### DATA SECTION
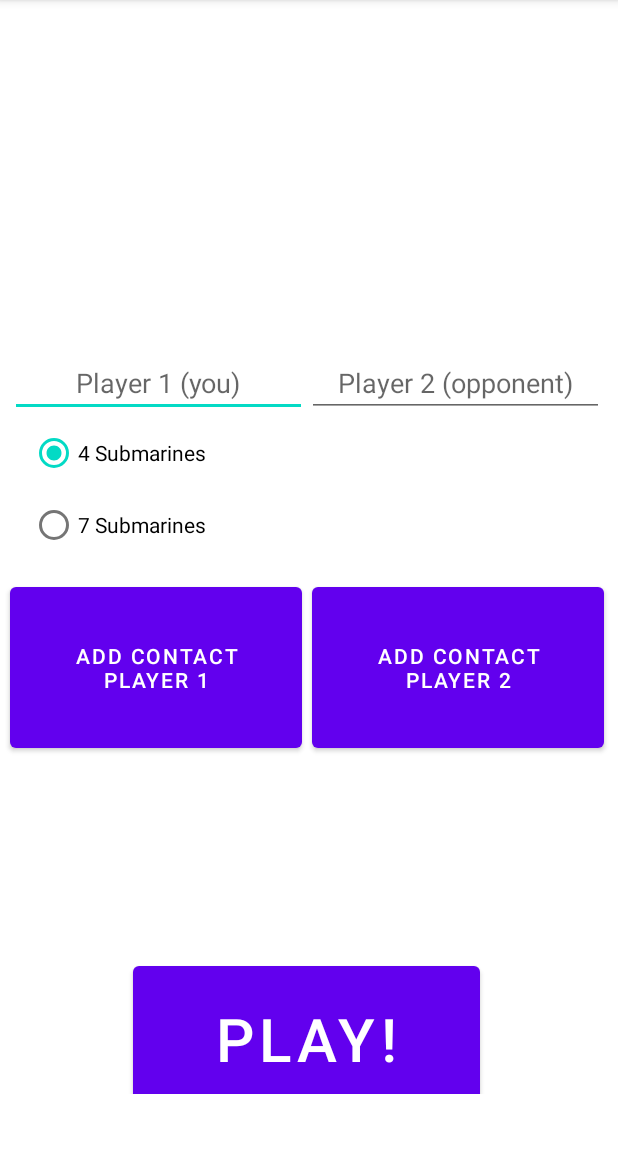
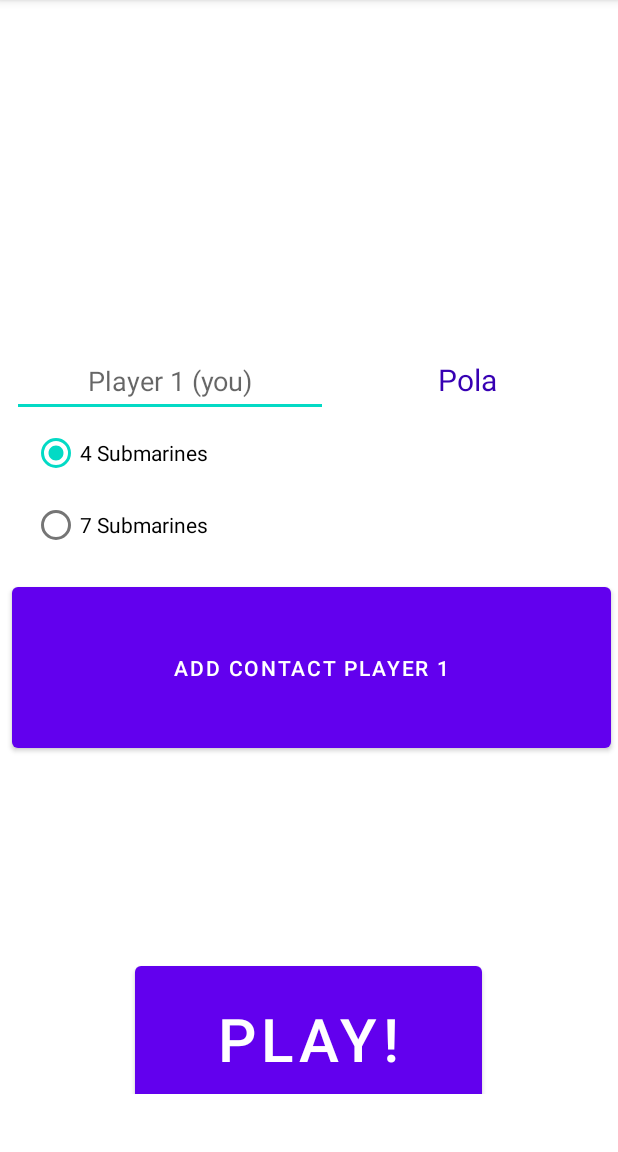
Before and after one commit to daniel-lahav/SubmarinesGame, an Android app: the AddPlayer screen opened directly, with no data from a screen before it, on a phone screen of 412 x 824 dp, the part 84-1236 px from its top. Run offline under Robolectric (Android 15) with nearby library versions, the phone set to English and light mode, and no system bars.

Commit message:
themetune added

```diff
--- a/app/src/main/java/com/example/submarinesgameproject/AddPlayer.java
+++ b/app/src/main/java/com/example/submarinesgameproject/AddPlayer.java
@@ -14,18 +14,23 @@ import android.view.View;
 import android.widget.Button;
 import android.widget.EditText;
 import android.widget.RadioButton;
+import android.widget.TextView;
 
 import java.util.Locale;
 
 public class AddPlayer extends AppCompatActivity implements View.OnClickListener {
 
-    private Button btnAddPlayerPlay,btnBackToHome, btnContact1,btnContact2;
+    private Button btnAddPlayerPlay,btnBackToHome, btnContact1;
+    private  Intent intent;
     private RadioButton radioBtn4Subs,radioBtn7Subs;
-    private EditText etPlayer1,etPlayer2;
+    private EditText etPlayer1;
+    private TextView tvPlayer2; //computer
     private String player1,player2;
     private TextToSpeech textToSpeech;
     private static final int RESULTPICK=1;
     private int playerNum;
+
+    private int size=9; //גודל הלוח
 
     @Override
     protected void onCreate(Bundle savedInstanceState)  {
@@ -43,11 +48,13 @@ public class AddPlayer extends AppCompatActivity implements View.OnClickListener
         btnContact1=(Button) findViewById(R.id.btnContact1);
         btnContact1.setOnClickListener(this);
 
-        btnContact2=(Button) findViewById(R.id.btnContact2);
-        btnContact2.setOnClickListener(this);
+    //    btnContact2=(Button) findViewById(R.id.btnContact2);
+     //   btnContact2.setOnClickListener(this);
 
         etPlayer1=(EditText) findViewById(R.id.etPlayer1);
-        etPlayer2 = (EditText) findViewById(R.id.etPlayer2);
+        tvPlayer2 = (TextView) findViewById(R.id.tvPlayer2);
+
+        tvPlayer2.setText("Pola");
 
         radioBtn4Subs=(RadioButton) findViewById(R.id.radioBtn4Subs);
         radioBtn4Subs.setOnClickListener(this);
@@ -80,10 +87,9 @@ public class AddPlayer extends AppCompatActivity implements View.OnClickListener
 
             String phoneName = cursor.getString(phoneIndexName);
 
-            if(this.playerNum==1)
+
             etPlayer1.setText(phoneName);
-            else
-                etPlayer2.setText(phoneName);
+
         }
     }
 
@@ -92,18 +98,21 @@ public class AddPlayer extends AppCompatActivity implements View.OnClickListener
     @Override
     public void onClick(View view) {
 
-        if(view.getId()==btnAddPlayerPlay.getId())
+        switch (view.getId())
         {
-            Intent intent=new Intent(this, MyBoardArrangement.class);
+            case R.id.btnAddPlayerPlay:
+                intent=new Intent(this, MyBoardArrangement.class);
 
-            String name1 = etPlayer1.getText().toString();
-            String name2 =etPlayer2.getText().toString();
+                String name1 = etPlayer1.getText().toString().trim();
+
+
+                String name2 = tvPlayer2.getText().toString().trim();
                 int subNum;
                 if(radioBtn4Subs.isChecked())
                     subNum=4;
                 else
                     subNum=7;
-            if (name1.length() ==0 || name2.length()==0|| name1.equals(name2)){
+                if (name1.length() ==0 || name1.equals(name2)){
                     new AlertDialog.Builder(this)
                             .setTitle("ERORR")
                             .setMessage("not a good name")
@@ -119,39 +128,30 @@ public class AddPlayer extends AppCompatActivity implements View.OnClickListener
                 else{
 
 
-                textToSpeech.speak("Enjoy and Good Luck! " + name1 + " and " + name2, TextToSpeech.QUEUE_FLUSH, null);
+                    textToSpeech.speak("Enjoy and Good Luck! " + name1 , TextToSpeech.QUEUE_FLUSH, null);
 
 
                     intent.putExtra("DATA1",name1);
-                intent.putExtra("DATA2", name2);
-                intent.putExtra("subNum",subNum);
+
+                    intent.putExtra("SUBNUM",subNum);
 
                     startActivity(intent);
                 }
-        }
 
-
-        if(view.getId()==btnBackToHome.getId())
-            {
+                break;
+            case R.id.btnBackToHome:
                  finish();
-            }
-
-        switch (view.getId())
-        {
+                 break;
             case R.id.btnContact1:
                 this.playerNum = 1;
-                Intent intent = new Intent(Intent.ACTION_PICK,
+                 intent = new Intent(Intent.ACTION_PICK,
                         ContactsContract.CommonDataKinds.Phone.CONTENT_URI);
-                startActivityForResult(intent, RESULTPICK);
-                break;
-            case R.id.btnContact2:
-                this.playerNum = 2;
-                intent = new Intent(Intent.ACTION_PICK, ContactsContract.CommonDataKinds.Phone.CONTENT_URI);
                 startActivityForResult(intent, RESULTPICK);
                 break;
         }
 
 
+
     }
 
 }
--- a/app/src/main/res/layout/activity_add_player.xml
+++ b/app/src/main/res/layout/activity_add_player.xml
@@ -4,14 +4,18 @@
     xmlns:tools="http://schemas.android.com/tools"
     android:layout_width="match_parent"
     android:layout_height="match_parent"
+    android:clickable="false"
     tools:context=".AddPlayer">
 
     <LinearLayout
         android:layout_width="409dp"
         android:layout_height="729dp"
         android:orientation="vertical"
-        tools:layout_editor_absoluteX="1dp"
-        tools:layout_editor_absoluteY="1dp">
+        app:layout_constraintEnd_toEndOf="parent"
+        app:layout_constraintHorizontal_bias="0.5"
+        app:layout_constraintStart_toStartOf="parent"
+        tools:layout_editor_absoluteY="1dp"
+        tools:ignore="MissingConstraints">
 
         <LinearLayout
             android:layout_width="match_parent"
@@ -43,7 +47,7 @@
 
             <EditText
                 android:id="@+id/etPlayer1"
-                android:layout_width="wrap_content"
+                android:layout_width="200dp"
                 android:layout_height="wrap_content"
                 android:layout_gravity="bottom"
                 android:layout_marginLeft="10px"
@@ -51,19 +55,23 @@
                 android:ems="10"
                 android:gravity="center"
                 android:hint="Player 1 (you)"
-                android:inputType="textPersonName" />
+                android:inputType="textPersonName"
+                android:minHeight="48dp" />
 
-            <EditText
-                android:id="@+id/etPlayer2"
-                android:layout_width="wrap_content"
-                android:layout_height="wrap_content"
+            <TextView
+                android:id="@+id/tvPlayer2"
+                android:layout_width="174dp"
+                android:layout_height="48dp"
                 android:layout_gravity="bottom"
                 android:layout_marginRight="10px"
                 android:layout_weight="1"
                 android:ems="10"
                 android:gravity="center"
-                android:hint="Player 2 (opponent)"
-                android:inputType="textPersonName" />
+
+                android:inputType="textPersonName"
+                android:text="Pola"
+                android:textColor="@color/purple_700"
+                android:textSize="20sp" />
 
         </LinearLayout>
 
@@ -106,14 +114,6 @@
                 android:layout_weight="1"
                 android:text="Add Contact Player 1" />
 
-            <Button
-                android:id="@+id/btnContact2"
-                android:layout_width="70dp"
-                android:layout_height="match_parent"
-                android:layout_marginLeft="5px"
-                android:layout_marginRight="10px"
-                android:layout_weight="1"
-                android:text="Add Contact Player 2" />
         </LinearLayout>
 
         <LinearLayout
```
Also changed, not shown: app/src/main/java/com/example/submarinesgameproject/Game.java (+23 -16 lines), app/src/main/java/com/example/submarinesgameproject/GameManager.java (+94 -83 lines), app/src/main/java/com/example/submarinesgameproject/MyBoardArrangement.java (+19 -22 lines), app/src/main/java/com/example/submarinesgameproject/Player.java (+17 -7 lines), app/src/main/java/com/example/submarinesgameproject/UpClass.java (added, +94 -0 lines). Lines whose indentation alone changed are shown as unchanged.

### TASK DETAILS
Copy each line of the listing that holds the word "String".

### EXERCISE ANSWER
     private String player1,player2;
             String phoneName = cursor.getString(phoneIndexName);
-            String name1 = etPlayer1.getText().toString();
-            String name2 =etPlayer2.getText().toString();
+                String name1 = etPlayer1.getText().toString().trim();
+                String name2 = tvPlayer2.getText().toString().trim();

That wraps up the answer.